," was, director Craig Zobel strikes a more subdued key with "Z for Zachariah." A post-apocalyptic drama with precious few of the conventions often found within the subgenre, the film focuses squarely on its characters as they try to make do with their desperate times and hopelessly desolate setting. The screenplay by Nissar Modi (loosely based on the posthumously published 1974 novel by Robert C. O'Brien) is a minimalist but thematically dense affair for which wider audiences may not have the patience or open mind. Indeed, those expecting zombies or aliens or hunger games to enter the equation will be sorely disappointed. That is not the picture Zobel was interested in making, and his decision to approach the story from a more realistic angle sets it apart. As an exercise in teeming subtext and low-key yet ultimately affecting performances, it casts a delicate spell.
Months after a radiation pandemic wiped out most of the world's population, Ann Burden (Margot Robbie) lives alone with her dog at her family's West Virginia farm. Occasionally trekking to the nearest, now-abandoned town for supplies, she otherwise bides her time in the mountains, growing her own vegetables and wondering if she will ever see anyonelet alone her father and brotheragain. When once more faced with humanity in the form of ex-government researcher John Loomis (Chiwetel Ejiofor), she is relieved to find someone else alive and welcomes him into her home. Their go at living together and the burgeoning attraction they share is rattled with the sudden appearance of another survivor, Caleb (Chris Pine). Using the wood from a nearby church, the trio begin constructing a water wheel in hopes of restoring an electric generator. When Ann finds herself connecting to Caleb on a deeper level, she is left torn by her unspoken allegiance to John.
"Z for Zachariah," which gets its name from a Biblical picture book Ann has called "A for Adam," is an exceedingly hushed chamber piece. Quiet tension looms in the expectation that something is going to happenand it does, eventuallybut director Craig Zobel stands true to the ruminative, unhurried tones of his characters' new way of life, virtually bereft of modern-day bustle and convenience. Discussions about religion, faith, honesty, loyalty and mortality evocatively coalesce within the fabric of a story where Ann, John and Caleb's values shift and revise themselves when faced with a world where, as far as they are concerned, they are the only people left. Chris Pine (2014's "Into the Woods
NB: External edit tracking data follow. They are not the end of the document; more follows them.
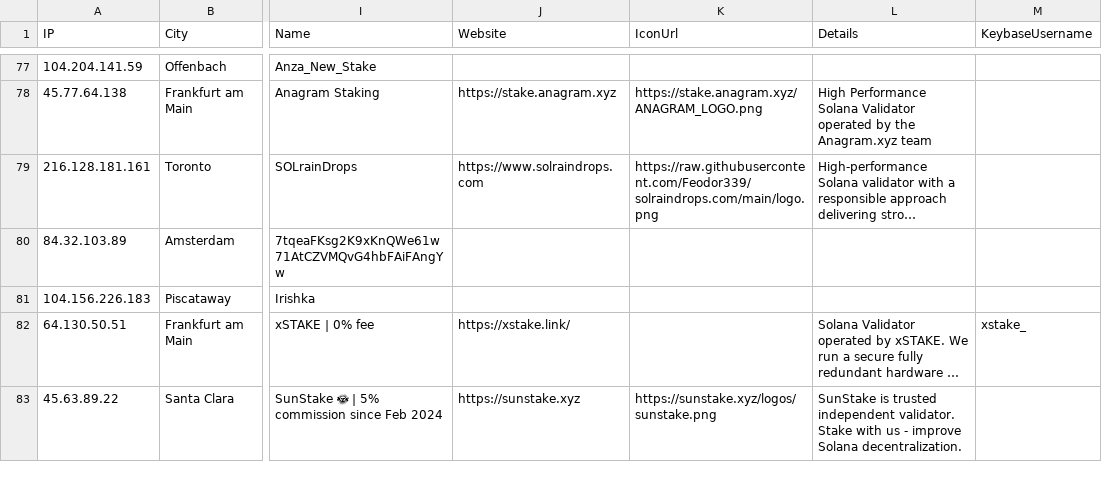
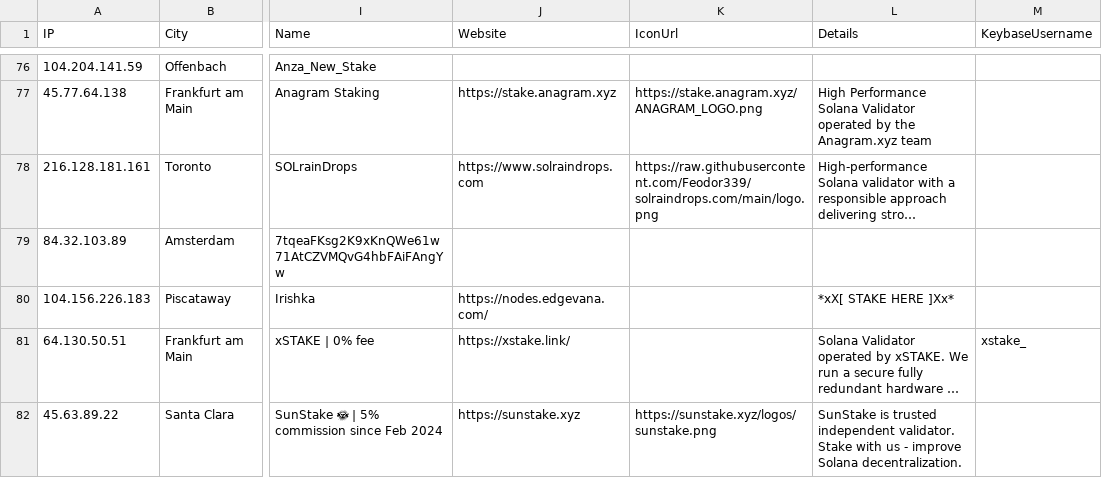
Before and after one commit to iGroza/Solana-Validator-IP-Geolocation, a CSV file: solana_validators.csv, drawn as a sheet; only a part is shown, gaps mark what is left out; long unchanged cells end in …; addresses are those after the commit; the diff covers the shown part only; the diff names each change by its address in the sheet, - before the commit and + after, or states it on an @@ line.

```diff
--- a/solana_validators.csv
+++ b/solana_validators.csv
-J80 (Website): (empty)
+J80 (Website): https://nodes.edgevana.com/
-L80 (Details): (empty)
+L80 (Details): *xX[ STAKE HERE ]Xx*
```
Also changed, not shown: 2 removed rows and 107 edited cells elsewhere in this file, 1 other file.
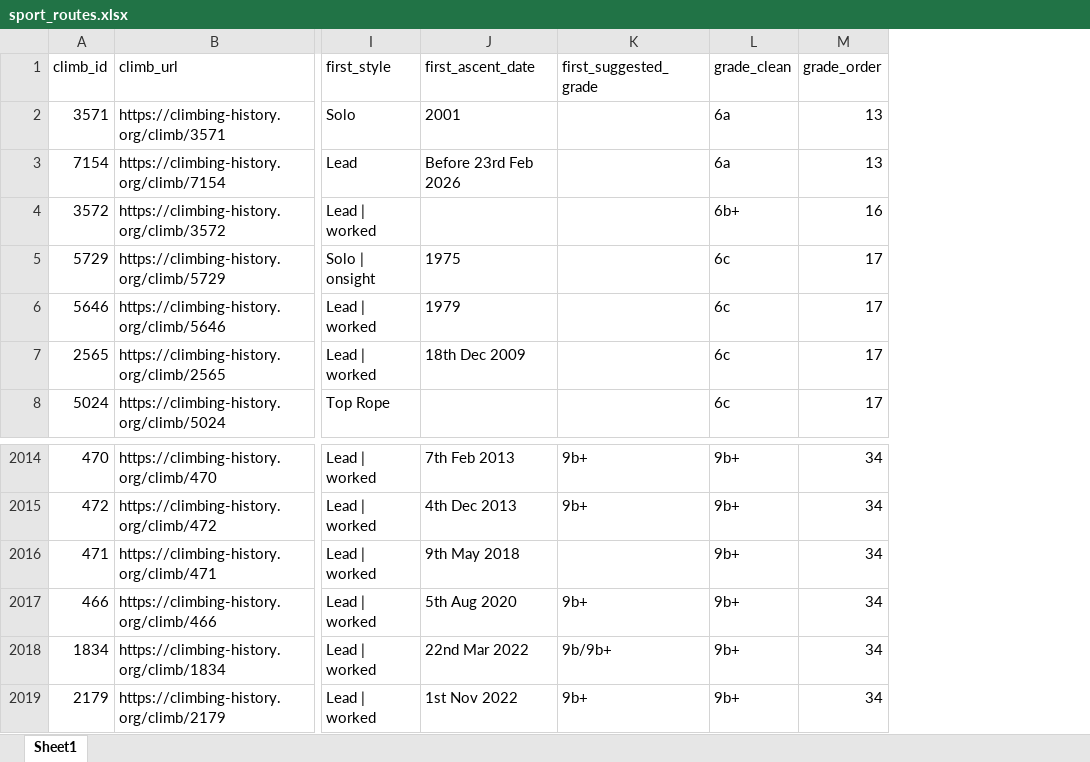
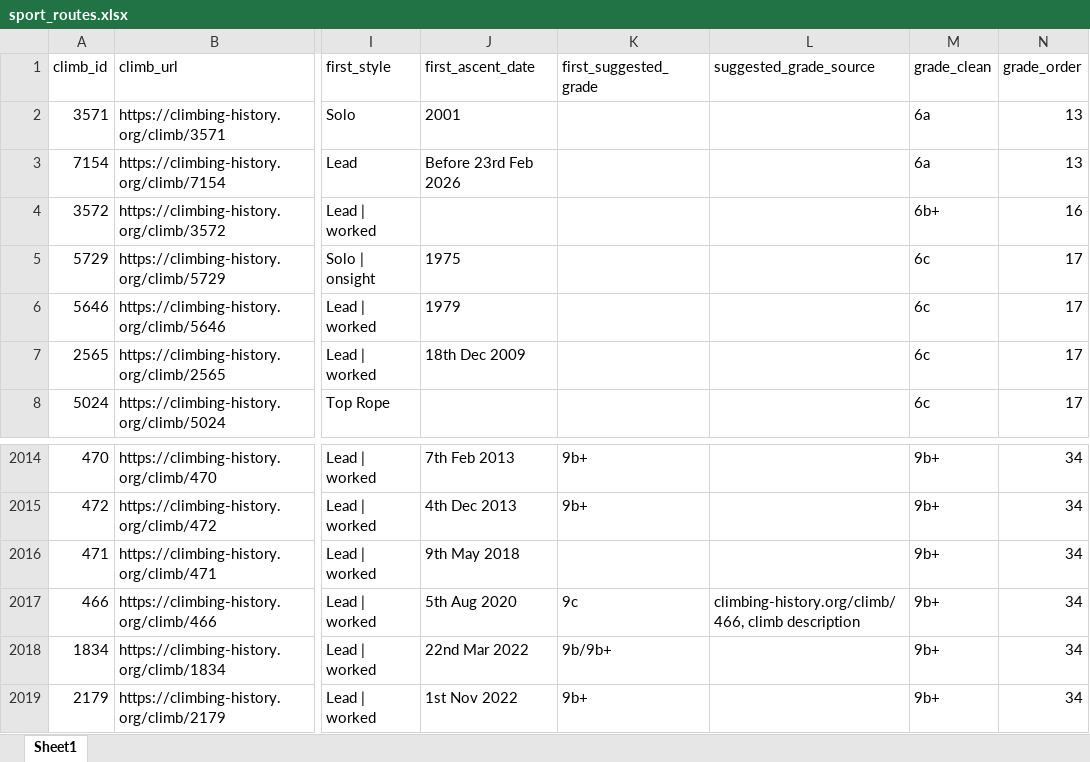
Before and after one commit to joeykang21-arch/sport-climbing-grade-analysis, an Excel workbook: data/processed/sport_routes.xlsx, sheet Sheet1, drawn as a sheet; only a part is shown, gaps mark what is left out; values as stored, in another font and other column widths than the file's, no borders; the diff names each change by its address in the sheet, - before the commit and + after, or states it on an @@ line.

```diff
--- a/data/processed/sport_routes.xlsx (sheet Sheet1)
+++ b/data/processed/sport_routes.xlsx (sheet Sheet1)
+column L (suggested_grade_source), row 2017: climbing-history.org/climb/466, climb description
-K2017 (first_suggested_grade): 9b+
+K2017 (first_suggested_grade): 9c
```
Also changed, not shown: data/processed/boulders.xlsx, data/processed/climbs_detail.xlsx, 21 other files.
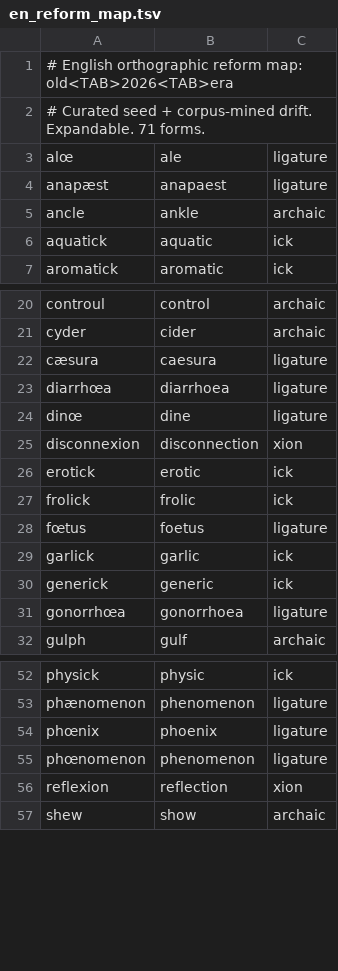
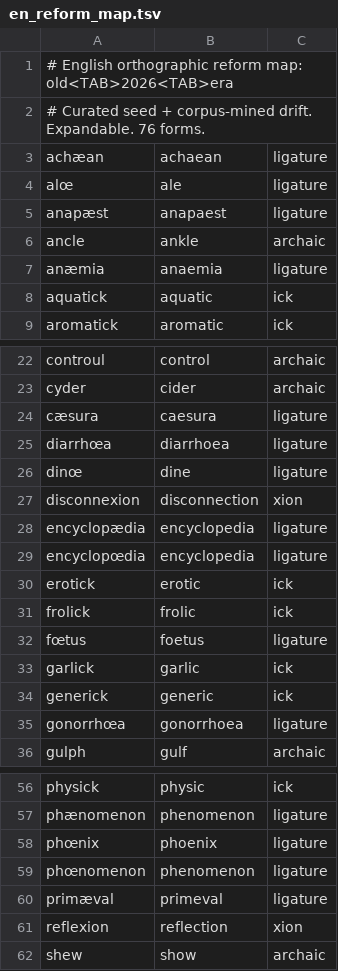
Before and after one commit to drdhaval2785/SanskritSpellCheck, a TSV file: ortho_drift/en_reform_map.tsv, drawn as a sheet; only a part is shown, gaps mark what is left out.

```diff
--- a/ortho_drift/en_reform_map.tsv
+++ b/ortho_drift/en_reform_map.tsv
@@ -1,3 +1,4 @@
 # English orthographic reform map:  old<TAB>2026<TAB>era
-# Curated seed + corpus-mined drift. Expandable. 71 forms.
+# Curated seed + corpus-mined drift. Expandable. 76 forms.
+achæan	achaean	ligature
 alœ	ale	ligature
@@ -5,2 +6,3 @@ anapæst	anapaest	ligature
 ancle	ankle	archaic
+anæmia	anaemia	ligature
 aquatick	aquatic	ick
@@ -25,2 +27,4 @@ dinœ	dine	ligature
 disconnexion	disconnection	xion
+encyclopædia	encyclopedia	ligature
+encyclopœdia	encyclopedia	ligature
 erotick	erotic	ick
@@ -55,2 +59,3 @@ phœnix	phoenix	ligature
 phœnomenon	phenomenon	ligature
+primæval	primeval	ligature
 reflexion	reflection	xion
```
Also changed, not shown: ortho_drift/en_drift_summary.tsv, 15 other files.
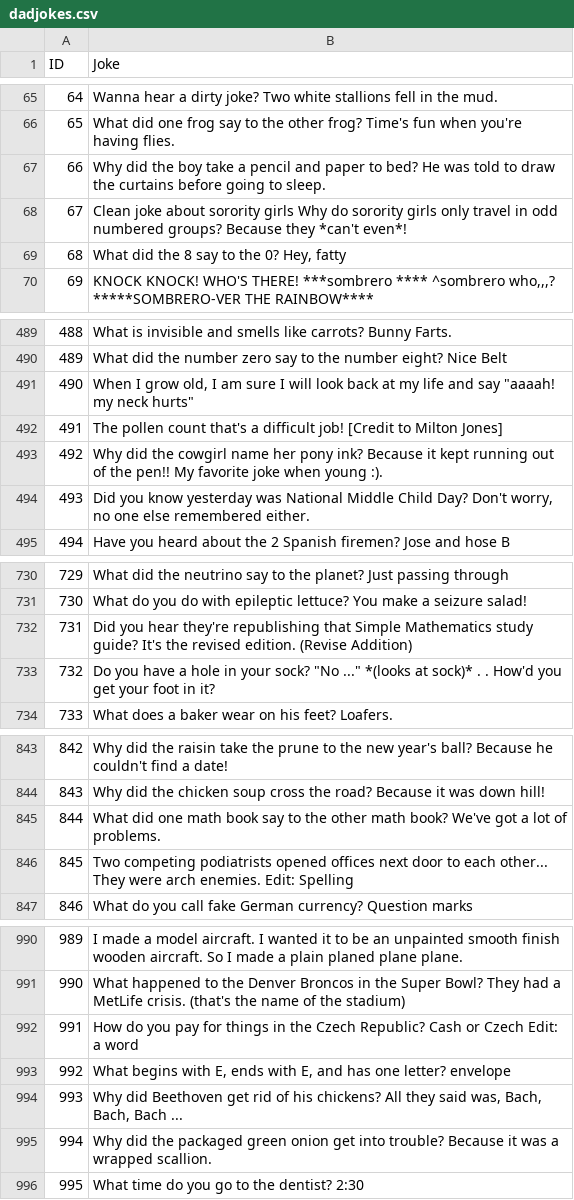
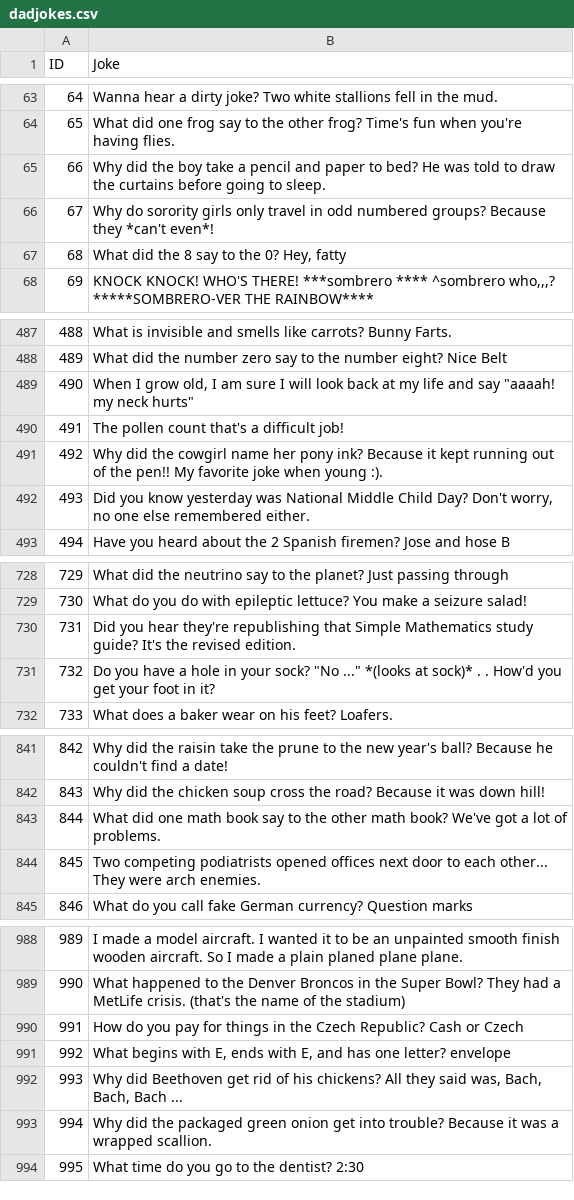
Before and after one commit to jSith/GroupBot, a CSV file: dadjokes.csv, drawn as a sheet; only a part is shown, gaps mark what is left out; the diff covers the shown part only.

Commit message:
clean jokes

```diff
--- a/dadjokes.csv
+++ b/dadjokes.csv
@@ -68,2 +66,2 @@
-67,"Clean joke about sorority girls Why do sorority girls only travel in odd numbered groups? Because they *can't even*!"
+67,Why do sorority girls only travel in odd numbered groups? Because they *can't even*!
 68,"What did the 8 say to the 0? Hey, fatty"
@@ -491,2 +489,2 @@
 490,"When I grow old, I am sure I will look back at my life and say ""aaaah! my neck hurts"""
-491,"The pollen count  that's a difficult job! [Credit to Milton Jones]"
+491,The pollen count  that's a difficult job!
@@ -732,2 +730,2 @@
-731,"Did you hear they're republishing that Simple Mathematics study guide? It's the revised edition. (Revise Addition)"
+731,Did you hear they're republishing that Simple Mathematics study guide? It's the revised edition.
 732,"Do you have a hole in your sock? ""No ..."" *(looks at sock)* . . How'd you get your foot in it?"
@@ -846 +844 @@
-845,"Two competing podiatrists opened offices next door to each other... They were arch enemies. Edit: Spelling"
+845,Two competing podiatrists opened offices next door to each other... They were arch enemies.
@@ -992,2 +990,2 @@
-991,"How do you pay for things in the Czech Republic? Cash or Czech Edit: a word"
+991,How do you pay for things in the Czech Republic? Cash or Czech
 992,"What begins with E, ends with E, and has one letter? envelope"
```
Also changed, not shown: 2 removed rows and 8 edited cells elsewhere in this file.
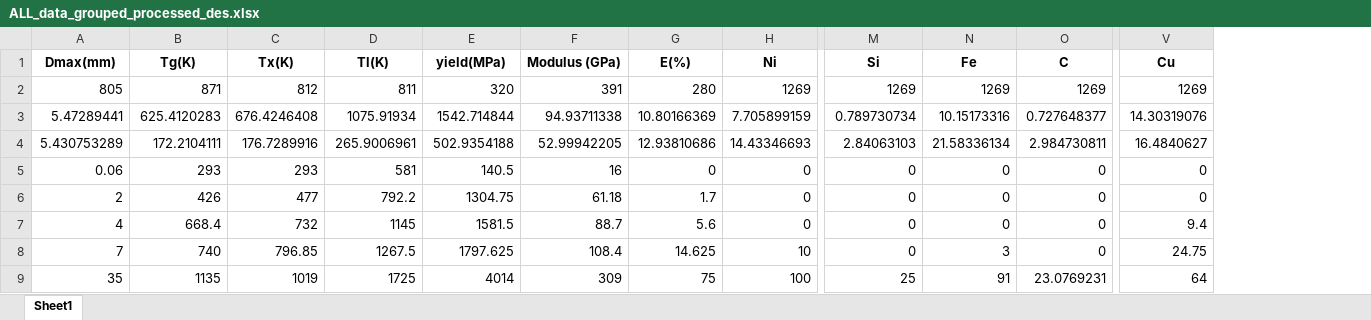
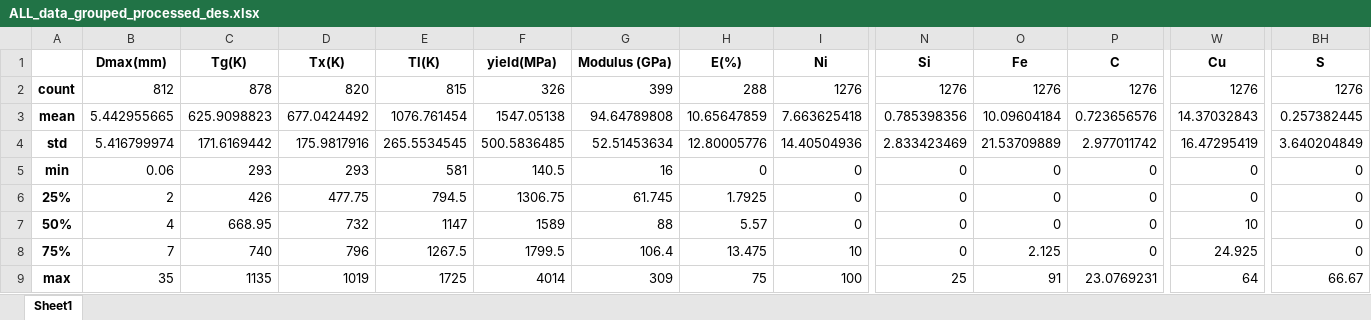
Before and after one commit to yuyouyu32/ReinforceMatDesign, an Excel workbook: data/ALL_data_grouped_processed_des.xlsx, sheet Sheet1, drawn as a sheet; only a part is shown, gaps mark what is left out; values as stored, in another font and other column widths than the file's, no borders; removed rows and columns are numbered as before the commit, all else as after; rows hold the shown columns only; the diff names each change by its address in the sheet, - before the commit and + after, or states it on an @@ line.

```diff
--- a/data/ALL_data_grouped_processed_des.xlsx (sheet Sheet1)
+++ b/data/ALL_data_grouped_processed_des.xlsx (sheet Sheet1)
+column A, rows 5-9: min | 25% | 50% | 75% | max
+column BH (S), rows 5-9: 0 | 0 | 0 | 0 | 66.67
-row 2: 805 | 871 | 812 | 811 | 320 | 391 | 280 | 1269 | 1269 | 1269 | 1269 | 1269
-row 3: 5.47289441 | 625.4120283 | 676.4246408 | 1075.91934 | 1542.714844 | 94.93711338 | 10.80166369 | 7.705899159 | 0.789730734 | 10.15173316 | 0.727648377 | 14.30319076
-row 4: 5.430753289 | 172.2104111 | 176.7289916 | 265.9006961 | 502.9354188 | 52.99942205 | 12.93810686 | 14.43346693 | 2.84063103 | 21.58336134 | 2.984730811 | 16.4840627
+row 2: count | 812 | 878 | 820 | 815 | 326 | 399 | 288 | 1276 | 1276 | 1276 | 1276 | 1276 | 1276
+row 3: mean | 5.442955665 | 625.9098823 | 677.0424492 | 1076.761454 | 1547.05138 | 94.64789808 | 10.65647859 | 7.663625418 | 0.785398356 | 10.09604184 | 0.723656576 | 14.37032843 | 0.257382445
+row 4: std | 5.416799974 | 171.6169442 | 175.9817916 | 265.5534545 | 500.5836485 | 52.51453634 | 12.80005776 | 14.40504936 | 2.833423469 | 21.53709889 | 2.977011742 | 16.47295419 | 3.640204849
-D6 (Tx(K)): 477
+D6 (Tx(K)): 477.75
-E6 (Tl(K)): 792.2
+E6 (Tl(K)): 794.5
-F6 (yield(MPa)): 1304.75
+F6 (yield(MPa)): 1306.75
-G6 (Modulus (GPa)): 61.18
+G6 (Modulus (GPa)): 61.745
-H6 (Ε(%)): 1.7
+H6 (Ε(%)): 1.7925
-C7 (Tg(K)): 668.4
+C7 (Tg(K)): 668.95
-E7 (Tl(K)): 1145
+E7 (Tl(K)): 1147
-F7 (yield(MPa)): 1581.5
+F7 (yield(MPa)): 1589
-G7 (Modulus (GPa)): 88.7
+G7 (Modulus (GPa)): 88
-H7 (Ε(%)): 5.6
+H7 (Ε(%)): 5.57
-W7 (Cu): 9.4
+W7 (Cu): 10
-D8 (Tx(K)): 796.85
+D8 (Tx(K)): 796
-F8 (yield(MPa)): 1797.625
+F8 (yield(MPa)): 1799.5
-G8 (Modulus (GPa)): 108.4
+G8 (Modulus (GPa)): 106.4
-H8 (Ε(%)): 14.625
+H8 (Ε(%)): 13.475
-O8 (Fe): 3
+O8 (Fe): 2.125
-W8 (Cu): 24.75
+W8 (Cu): 24.925
```
Also changed, not shown: results/Cls/cls_label_ml.xlsx, results/ML_All/Tg(K)_ml.xlsx, 19 other files.
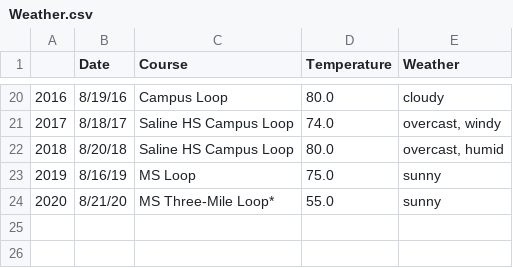
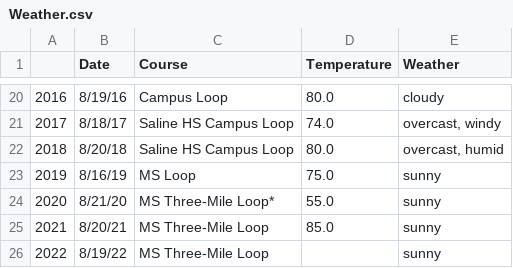
Before and after one commit to AndreyKurdyubov/SalineXC-3mile_trial, a CSV file: data/Weather.csv, drawn as a sheet; only a part is shown, gaps mark what is left out; the diff names each change by its address in the sheet, - before the commit and + after, or states it on an @@ line.

```diff
--- a/data/Weather.csv
+++ b/data/Weather.csv
+row 25: 2021 | 8/20/21 | MS Three-Mile Loop | 85.0 | sunny
+row 26: 2022 | 8/19/22 | MS Three-Mile Loop |  | sunny
```
Also changed, not shown: 4 other files.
") is underused as Caleb, arriving on the scene past the midway point and not given the chance to grow beyond that of a plot deviceit is no surprise that this role was devised for the film and not featured in the bookbut Margot Robbie (2015's "Focus
") and Chiwetel Ejiofor (2013's "12 Years a Slave
") deliver well-formed, exquisitely modulated turns. As Ann and John, they find nuances not even present in the script, their onscreen bond muddying and rising in complexity as long-hidden truths come to light. At times, it feels as if "Z for Zachariah" is holding back; one wishes the film wasn't quite so restrained and polite. The tricky ambiguity and tough suggestion of where the narrative leads, however, feels right.